“If we put Abernethy & Lougheed into bankruptcy the only available asset would be the machinery if we reacquire title to it and some odd assets in the balance sheet of little value. How this can be done without settling with the Miami Corporation I do not know at the present time. It would mean that the receiver in bankruptcy would have to embark on extensive litigation with a small prospect of success and with no cash on hand with which to carry on such litigation or get his own remuneration. The conclusion that […] I have arrived at at this time is that the situation from the creditors’ point of view is perfectly hopeless and does not justify the expenditure of more money.”
This left the timber license holders with three options: put Abernethy Lougheed into receivership, take judgement against the company for the amount of the unpaid balance with interest, or repossess the timber limits. None were palatable. The first course of action would require extensive litigation that no party thought advisable. The second would only pay out if Abernethy Lougheed could recover their machinery from the Miami Corporation and use it to generate revenue by logging. The third course would provide no relief from fees in default and deed the Boyds and Lamperts worthless, denuded lands. The timberholders took no action. Eventually, the government cancelled $40,000 owed to it by the Abernethy Lougheed Logging Company in exchange for cancelling the company’s timber license in berth W, where the land would be preserved for park purposes.
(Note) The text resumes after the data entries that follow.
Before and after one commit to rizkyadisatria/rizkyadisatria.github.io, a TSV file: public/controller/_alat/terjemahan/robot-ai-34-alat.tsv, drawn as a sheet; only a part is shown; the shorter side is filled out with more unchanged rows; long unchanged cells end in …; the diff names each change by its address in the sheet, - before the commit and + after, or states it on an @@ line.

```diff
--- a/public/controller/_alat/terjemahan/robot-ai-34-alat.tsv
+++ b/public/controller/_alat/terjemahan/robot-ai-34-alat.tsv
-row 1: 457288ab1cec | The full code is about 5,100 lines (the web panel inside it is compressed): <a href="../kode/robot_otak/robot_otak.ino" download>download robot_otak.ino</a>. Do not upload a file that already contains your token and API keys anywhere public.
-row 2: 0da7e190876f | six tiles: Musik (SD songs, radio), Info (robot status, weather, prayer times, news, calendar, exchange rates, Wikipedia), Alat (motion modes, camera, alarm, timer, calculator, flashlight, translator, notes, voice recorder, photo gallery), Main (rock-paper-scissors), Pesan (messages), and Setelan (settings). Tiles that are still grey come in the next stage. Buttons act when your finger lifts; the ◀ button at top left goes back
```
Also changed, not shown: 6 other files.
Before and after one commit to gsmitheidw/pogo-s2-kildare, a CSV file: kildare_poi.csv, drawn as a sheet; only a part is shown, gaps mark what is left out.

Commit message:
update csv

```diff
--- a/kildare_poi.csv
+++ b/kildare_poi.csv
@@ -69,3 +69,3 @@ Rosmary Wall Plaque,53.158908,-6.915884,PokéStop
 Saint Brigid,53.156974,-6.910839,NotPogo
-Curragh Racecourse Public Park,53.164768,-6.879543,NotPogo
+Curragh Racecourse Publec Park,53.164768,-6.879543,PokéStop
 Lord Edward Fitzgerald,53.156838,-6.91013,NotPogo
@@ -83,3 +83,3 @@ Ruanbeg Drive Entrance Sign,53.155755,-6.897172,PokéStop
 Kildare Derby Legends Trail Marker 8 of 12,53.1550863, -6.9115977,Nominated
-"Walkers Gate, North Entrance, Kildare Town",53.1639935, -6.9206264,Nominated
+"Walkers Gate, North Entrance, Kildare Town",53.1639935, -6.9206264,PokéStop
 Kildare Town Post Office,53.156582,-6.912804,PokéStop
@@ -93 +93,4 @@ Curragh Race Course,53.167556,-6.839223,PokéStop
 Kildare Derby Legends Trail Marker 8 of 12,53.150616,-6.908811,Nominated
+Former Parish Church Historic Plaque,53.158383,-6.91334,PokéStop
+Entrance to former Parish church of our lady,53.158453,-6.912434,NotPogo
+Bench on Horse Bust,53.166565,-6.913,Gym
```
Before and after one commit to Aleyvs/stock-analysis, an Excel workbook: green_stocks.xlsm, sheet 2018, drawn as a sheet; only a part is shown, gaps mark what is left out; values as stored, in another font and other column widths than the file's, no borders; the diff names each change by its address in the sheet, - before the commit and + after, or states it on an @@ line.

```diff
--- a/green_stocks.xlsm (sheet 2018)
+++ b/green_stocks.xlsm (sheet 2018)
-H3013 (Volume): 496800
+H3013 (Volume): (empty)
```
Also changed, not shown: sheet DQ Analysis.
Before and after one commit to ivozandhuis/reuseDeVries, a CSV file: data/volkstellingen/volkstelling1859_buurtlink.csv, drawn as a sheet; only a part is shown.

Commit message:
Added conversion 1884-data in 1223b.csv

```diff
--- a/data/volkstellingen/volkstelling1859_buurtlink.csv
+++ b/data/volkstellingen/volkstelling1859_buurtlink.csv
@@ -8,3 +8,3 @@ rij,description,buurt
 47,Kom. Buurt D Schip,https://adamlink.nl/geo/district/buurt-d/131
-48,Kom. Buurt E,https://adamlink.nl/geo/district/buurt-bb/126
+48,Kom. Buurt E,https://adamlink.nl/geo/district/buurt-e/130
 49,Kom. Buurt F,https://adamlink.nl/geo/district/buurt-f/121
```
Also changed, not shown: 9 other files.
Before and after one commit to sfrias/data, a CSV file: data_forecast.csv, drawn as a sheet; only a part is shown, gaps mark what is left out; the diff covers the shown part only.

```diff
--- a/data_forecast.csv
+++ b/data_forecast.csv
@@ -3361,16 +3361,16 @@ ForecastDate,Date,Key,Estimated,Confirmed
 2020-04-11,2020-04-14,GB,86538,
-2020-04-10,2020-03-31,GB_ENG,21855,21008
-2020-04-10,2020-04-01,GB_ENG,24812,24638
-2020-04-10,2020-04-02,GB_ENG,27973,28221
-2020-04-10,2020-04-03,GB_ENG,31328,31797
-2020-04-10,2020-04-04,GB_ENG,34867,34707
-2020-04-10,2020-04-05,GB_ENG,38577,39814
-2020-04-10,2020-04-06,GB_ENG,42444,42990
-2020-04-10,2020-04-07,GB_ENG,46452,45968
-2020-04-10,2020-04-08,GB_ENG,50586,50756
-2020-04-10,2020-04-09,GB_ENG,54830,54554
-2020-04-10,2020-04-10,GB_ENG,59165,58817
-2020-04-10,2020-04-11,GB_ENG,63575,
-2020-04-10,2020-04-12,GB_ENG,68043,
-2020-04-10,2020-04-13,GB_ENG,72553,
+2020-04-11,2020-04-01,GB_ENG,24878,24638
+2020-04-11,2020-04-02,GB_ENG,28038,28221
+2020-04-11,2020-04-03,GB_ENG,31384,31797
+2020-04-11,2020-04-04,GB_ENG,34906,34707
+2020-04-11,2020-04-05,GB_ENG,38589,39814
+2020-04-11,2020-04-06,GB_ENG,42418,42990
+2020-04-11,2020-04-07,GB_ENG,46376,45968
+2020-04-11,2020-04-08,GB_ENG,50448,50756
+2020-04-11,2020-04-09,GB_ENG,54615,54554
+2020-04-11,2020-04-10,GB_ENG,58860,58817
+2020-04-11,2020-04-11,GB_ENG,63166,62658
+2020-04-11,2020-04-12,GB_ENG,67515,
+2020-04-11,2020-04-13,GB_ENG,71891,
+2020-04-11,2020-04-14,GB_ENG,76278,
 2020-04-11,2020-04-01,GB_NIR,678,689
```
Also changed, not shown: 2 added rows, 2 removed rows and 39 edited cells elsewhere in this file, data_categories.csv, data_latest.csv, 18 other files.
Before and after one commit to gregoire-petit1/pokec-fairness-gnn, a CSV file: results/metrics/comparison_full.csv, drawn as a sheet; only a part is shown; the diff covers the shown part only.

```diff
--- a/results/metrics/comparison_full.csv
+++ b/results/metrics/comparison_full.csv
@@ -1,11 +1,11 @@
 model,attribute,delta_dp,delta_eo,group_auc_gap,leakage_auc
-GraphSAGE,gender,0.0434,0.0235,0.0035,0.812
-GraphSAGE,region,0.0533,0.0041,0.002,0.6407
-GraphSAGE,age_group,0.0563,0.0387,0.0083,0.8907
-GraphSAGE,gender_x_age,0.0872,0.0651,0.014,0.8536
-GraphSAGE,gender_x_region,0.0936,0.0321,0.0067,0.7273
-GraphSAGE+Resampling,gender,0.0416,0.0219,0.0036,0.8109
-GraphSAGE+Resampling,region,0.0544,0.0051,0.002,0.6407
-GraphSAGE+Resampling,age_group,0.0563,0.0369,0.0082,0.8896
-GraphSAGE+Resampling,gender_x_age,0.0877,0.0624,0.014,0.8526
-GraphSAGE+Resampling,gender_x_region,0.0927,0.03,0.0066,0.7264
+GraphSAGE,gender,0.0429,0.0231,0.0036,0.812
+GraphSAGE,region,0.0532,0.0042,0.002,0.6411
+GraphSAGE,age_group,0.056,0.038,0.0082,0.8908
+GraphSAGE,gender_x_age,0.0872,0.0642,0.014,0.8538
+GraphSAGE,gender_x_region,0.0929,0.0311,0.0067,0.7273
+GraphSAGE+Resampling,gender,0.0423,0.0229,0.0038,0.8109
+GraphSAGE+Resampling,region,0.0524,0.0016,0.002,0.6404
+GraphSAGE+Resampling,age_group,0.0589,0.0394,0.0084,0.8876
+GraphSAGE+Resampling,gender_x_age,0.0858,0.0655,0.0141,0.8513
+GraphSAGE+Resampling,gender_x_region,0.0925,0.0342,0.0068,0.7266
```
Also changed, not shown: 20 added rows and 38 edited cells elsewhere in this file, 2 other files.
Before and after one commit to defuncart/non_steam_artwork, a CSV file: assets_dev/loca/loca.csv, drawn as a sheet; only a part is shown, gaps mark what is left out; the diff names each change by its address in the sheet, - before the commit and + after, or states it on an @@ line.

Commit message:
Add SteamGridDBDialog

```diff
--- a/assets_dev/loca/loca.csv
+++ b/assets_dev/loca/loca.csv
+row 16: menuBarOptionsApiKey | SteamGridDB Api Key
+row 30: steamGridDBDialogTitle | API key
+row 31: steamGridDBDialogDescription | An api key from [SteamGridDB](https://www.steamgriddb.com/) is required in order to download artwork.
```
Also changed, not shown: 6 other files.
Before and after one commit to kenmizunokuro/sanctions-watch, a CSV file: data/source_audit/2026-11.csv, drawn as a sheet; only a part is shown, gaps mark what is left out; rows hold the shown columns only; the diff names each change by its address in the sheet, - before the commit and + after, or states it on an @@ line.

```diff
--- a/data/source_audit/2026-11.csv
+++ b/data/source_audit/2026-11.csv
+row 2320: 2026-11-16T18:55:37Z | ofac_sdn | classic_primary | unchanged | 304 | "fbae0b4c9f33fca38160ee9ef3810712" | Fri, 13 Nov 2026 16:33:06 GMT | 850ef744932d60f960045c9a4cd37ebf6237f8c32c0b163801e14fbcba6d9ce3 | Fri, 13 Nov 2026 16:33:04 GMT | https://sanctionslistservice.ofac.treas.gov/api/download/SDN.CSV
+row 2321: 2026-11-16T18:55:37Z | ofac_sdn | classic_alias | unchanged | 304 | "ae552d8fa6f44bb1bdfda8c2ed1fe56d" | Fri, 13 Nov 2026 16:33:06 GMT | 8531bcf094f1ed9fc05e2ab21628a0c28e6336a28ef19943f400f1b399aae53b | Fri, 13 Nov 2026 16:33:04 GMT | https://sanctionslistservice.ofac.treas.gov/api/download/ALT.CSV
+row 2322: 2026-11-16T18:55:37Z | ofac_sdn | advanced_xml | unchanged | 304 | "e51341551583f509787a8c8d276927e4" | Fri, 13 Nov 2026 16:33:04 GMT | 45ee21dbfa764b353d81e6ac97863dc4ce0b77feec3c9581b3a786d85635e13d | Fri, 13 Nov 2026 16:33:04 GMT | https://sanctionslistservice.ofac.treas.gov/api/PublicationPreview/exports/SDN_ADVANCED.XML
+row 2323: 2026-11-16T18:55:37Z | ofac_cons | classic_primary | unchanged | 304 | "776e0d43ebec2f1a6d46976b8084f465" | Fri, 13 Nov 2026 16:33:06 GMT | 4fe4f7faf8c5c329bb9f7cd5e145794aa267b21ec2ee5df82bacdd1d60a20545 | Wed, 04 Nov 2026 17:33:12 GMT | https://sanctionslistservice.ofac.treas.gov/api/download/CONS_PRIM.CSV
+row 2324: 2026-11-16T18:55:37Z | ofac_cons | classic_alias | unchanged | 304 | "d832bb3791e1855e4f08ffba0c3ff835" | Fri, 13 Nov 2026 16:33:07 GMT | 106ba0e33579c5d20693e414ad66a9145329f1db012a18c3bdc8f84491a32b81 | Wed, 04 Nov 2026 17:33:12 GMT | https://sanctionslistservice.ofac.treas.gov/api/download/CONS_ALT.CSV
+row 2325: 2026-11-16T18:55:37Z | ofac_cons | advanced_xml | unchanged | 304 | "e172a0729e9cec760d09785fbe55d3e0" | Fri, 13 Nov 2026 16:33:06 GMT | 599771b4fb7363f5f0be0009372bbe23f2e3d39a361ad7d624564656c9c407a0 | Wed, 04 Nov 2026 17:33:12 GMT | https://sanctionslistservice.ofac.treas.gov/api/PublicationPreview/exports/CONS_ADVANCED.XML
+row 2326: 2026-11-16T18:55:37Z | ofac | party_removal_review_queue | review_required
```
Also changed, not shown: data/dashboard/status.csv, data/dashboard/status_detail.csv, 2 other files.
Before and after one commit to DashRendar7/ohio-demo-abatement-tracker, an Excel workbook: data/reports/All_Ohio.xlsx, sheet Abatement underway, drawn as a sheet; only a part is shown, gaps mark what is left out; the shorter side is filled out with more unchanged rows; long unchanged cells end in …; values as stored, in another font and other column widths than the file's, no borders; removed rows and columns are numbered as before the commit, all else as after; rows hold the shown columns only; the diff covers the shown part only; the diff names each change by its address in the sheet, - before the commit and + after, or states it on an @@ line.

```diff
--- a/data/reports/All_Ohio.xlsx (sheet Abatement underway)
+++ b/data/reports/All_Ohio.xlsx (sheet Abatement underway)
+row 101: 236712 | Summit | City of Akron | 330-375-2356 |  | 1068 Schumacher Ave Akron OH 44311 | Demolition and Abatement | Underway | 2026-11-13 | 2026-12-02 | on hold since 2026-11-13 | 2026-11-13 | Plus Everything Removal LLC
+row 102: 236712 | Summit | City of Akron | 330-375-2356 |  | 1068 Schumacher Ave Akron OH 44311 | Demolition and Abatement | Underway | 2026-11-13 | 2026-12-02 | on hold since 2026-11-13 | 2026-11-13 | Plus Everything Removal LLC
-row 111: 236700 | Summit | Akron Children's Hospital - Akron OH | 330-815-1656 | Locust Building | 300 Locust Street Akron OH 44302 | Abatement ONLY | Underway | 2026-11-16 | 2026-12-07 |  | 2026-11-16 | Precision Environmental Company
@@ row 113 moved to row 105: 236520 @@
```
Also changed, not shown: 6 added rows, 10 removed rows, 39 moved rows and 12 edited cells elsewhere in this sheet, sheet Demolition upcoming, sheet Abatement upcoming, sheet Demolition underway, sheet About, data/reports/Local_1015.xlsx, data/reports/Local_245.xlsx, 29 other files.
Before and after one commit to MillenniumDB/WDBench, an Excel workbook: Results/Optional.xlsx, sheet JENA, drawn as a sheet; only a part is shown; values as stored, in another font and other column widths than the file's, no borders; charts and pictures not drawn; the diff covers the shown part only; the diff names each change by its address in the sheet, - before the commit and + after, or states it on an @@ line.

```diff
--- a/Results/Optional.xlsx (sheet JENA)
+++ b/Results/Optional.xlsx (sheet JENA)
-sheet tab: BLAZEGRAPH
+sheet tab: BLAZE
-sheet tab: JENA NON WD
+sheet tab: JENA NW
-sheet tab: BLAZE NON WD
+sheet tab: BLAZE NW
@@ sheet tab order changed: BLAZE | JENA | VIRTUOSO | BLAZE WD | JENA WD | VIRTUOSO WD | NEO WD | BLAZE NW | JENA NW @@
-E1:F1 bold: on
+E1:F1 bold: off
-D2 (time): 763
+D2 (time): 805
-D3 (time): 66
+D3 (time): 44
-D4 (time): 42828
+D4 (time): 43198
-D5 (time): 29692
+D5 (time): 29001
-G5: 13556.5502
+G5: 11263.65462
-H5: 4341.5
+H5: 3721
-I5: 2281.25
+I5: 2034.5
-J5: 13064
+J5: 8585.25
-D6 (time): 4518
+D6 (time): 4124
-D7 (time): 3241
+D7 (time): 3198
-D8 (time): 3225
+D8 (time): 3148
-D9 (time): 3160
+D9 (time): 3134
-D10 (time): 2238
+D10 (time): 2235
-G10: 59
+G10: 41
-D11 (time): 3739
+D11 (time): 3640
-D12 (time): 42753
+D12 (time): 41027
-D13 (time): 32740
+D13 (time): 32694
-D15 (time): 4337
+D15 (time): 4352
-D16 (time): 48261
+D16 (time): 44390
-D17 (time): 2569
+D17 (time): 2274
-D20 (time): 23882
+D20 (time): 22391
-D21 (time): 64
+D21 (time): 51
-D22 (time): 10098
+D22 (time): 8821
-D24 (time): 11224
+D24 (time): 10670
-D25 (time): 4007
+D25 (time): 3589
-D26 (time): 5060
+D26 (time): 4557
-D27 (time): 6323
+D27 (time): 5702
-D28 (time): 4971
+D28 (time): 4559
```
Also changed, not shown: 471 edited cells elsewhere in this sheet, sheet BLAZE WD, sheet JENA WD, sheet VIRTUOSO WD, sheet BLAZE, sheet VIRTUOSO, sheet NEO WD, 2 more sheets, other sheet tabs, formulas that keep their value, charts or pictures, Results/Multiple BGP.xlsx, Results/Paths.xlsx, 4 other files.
With no hope of reclaiming any amount from Abernethy Lougheed, the Boyds and Lamperts contracted with the Crown to cancel their outstanding timber license dues in return for cancelling the licenses after 1943. Together the timber berths in Maple Ridge Municipality formed the basis for a new provincial protected area, today Golden Ears Park.